    …would you take to a desert island?

    Should I take War And Peace? It’s a joy and I love it without reservation — and it would last a long time while I waited on my island to be rescued. I know all the characters in it — Natasha and Andrei and Pierre and Marya and Nikolai, all of them — as intimately as if they were flesh and blood friends and family. The unfolding story of their lives and loves is the most gripping ever written. But I wonder if it won’t be too heartbreaking, reading about that whole rich world of human interaction when I’m marooned all alone? Would it amplify my loneliness, or fill it up with life?

    Tessa Hadley (写真) would take War And Peace to a desert island because it would last a long time while waiting to be rescued

    Tessa Hadley (写真) would take War And Peace to a desert island because it would last a long time while waiting to be rescued

    …first gave you the reading bug?

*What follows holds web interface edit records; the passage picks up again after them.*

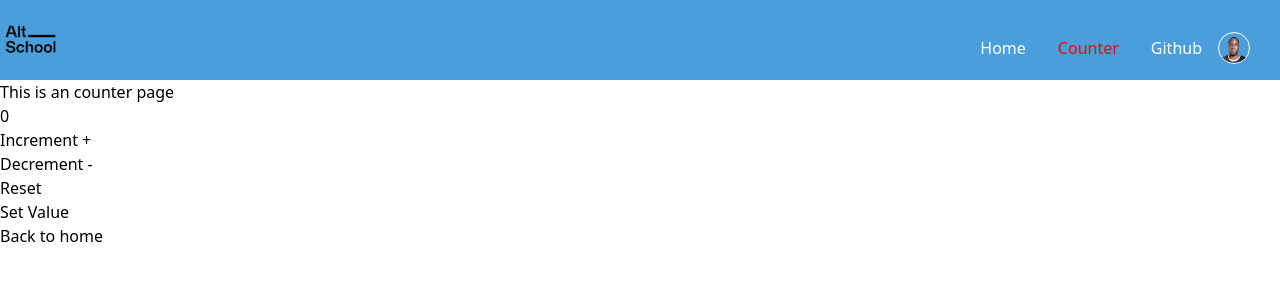
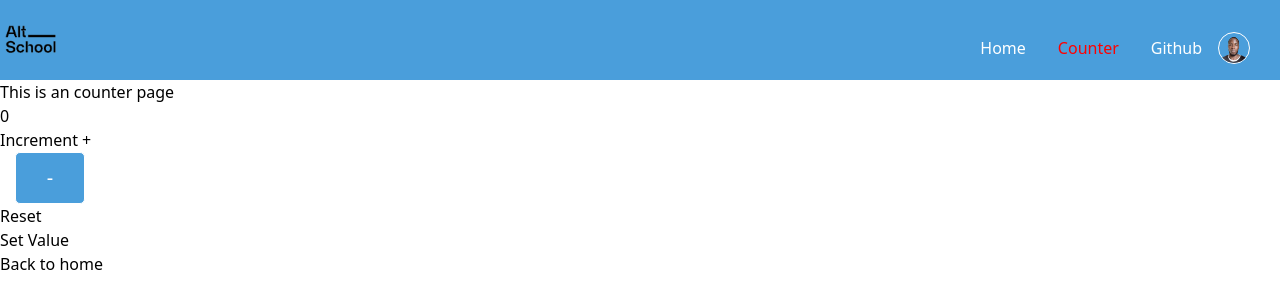
Before and after one commit to olatunde1998/AltSchool-Vue-Exam3, a Vue app: page /counter in a window 1280 px wide. Shown: the top 308 px of the page. Built offline with nearby package versions, Linux system fonts and the light colour scheme.

Commit message:
styling added

```diff
--- a/src/components/decrementCounter.vue
+++ b/src/components/decrementCounter.vue
@@ -1,6 +1,6 @@
 <template>
     <div class="border-7 border-red-800">
-    <button @click='decrement'>Decrement -</button>
+    <button class='decrement' @click='decrement'>-</button>
     </div>
 </template>
 <script>
@@ -13,5 +13,24 @@ export default{
   }
 </script>
 <style>
+.decrement{
+  padding: 10px;
+  border-radius: 5px;
+   background: #4a9edb;
+  border: 1px solid ;
+  color: white;
+  width: 70px;
+  font-size: 20px;
+  margin: 0px 15px;
 
+
+
+
+}
+.decrement:hover{
+  background: white;
+  color: #4a9edb;
+  border: 1px solid #4a9edb;
+  border-radius: 10px;
+}
 </style>
```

    The book that awoke me to the joy of reading was about Mr and Mrs Small and the small Smalls. I have no idea what the book was called, or who wrote it.

    But it’s my earliest reading memory: I can conjure the illustrations in my mind’s eye now, black and white and blue line drawings, very stylised, the characters with round heads like cutout dolls. Ever since then I’ve preferred books about small people.

    From the beginning I was hooked on stories describing the real everyday, people eating breakfast and children going to school and playing with their friends. もちろん, it’s even better if the everyday also includes a mystery.

    Philippa Pearce’s Tom’s Midnight Garden was one of my most significant reading experiences — so much of the way my imagination works stems from being with Tom and Hatty in that garden. I didn’t care for folk tales or fairy stories when I was a child. I had to learn to appreciate those intellectually as an adult.

    …left you cold?

    Because I’m passionate about certain women writers of the first half of the twentieth century — Elizabeth Bowen, Jean Rhys, Elizabeth Taylor — it ought to follow that I love Virginia Woolf too. But for one reason or another I don’t quite. Her sentences don’t leap off the page for me; I seem to feel her struggle in them, and her disabling self-consciousness. Even in Jean Rhys, so personally anguished, there’s such a hearty appetite for the writing itself, for getting the truth of life down into the words.

    • Free Love is published on January 20 by Jonathan Cape at £16.99.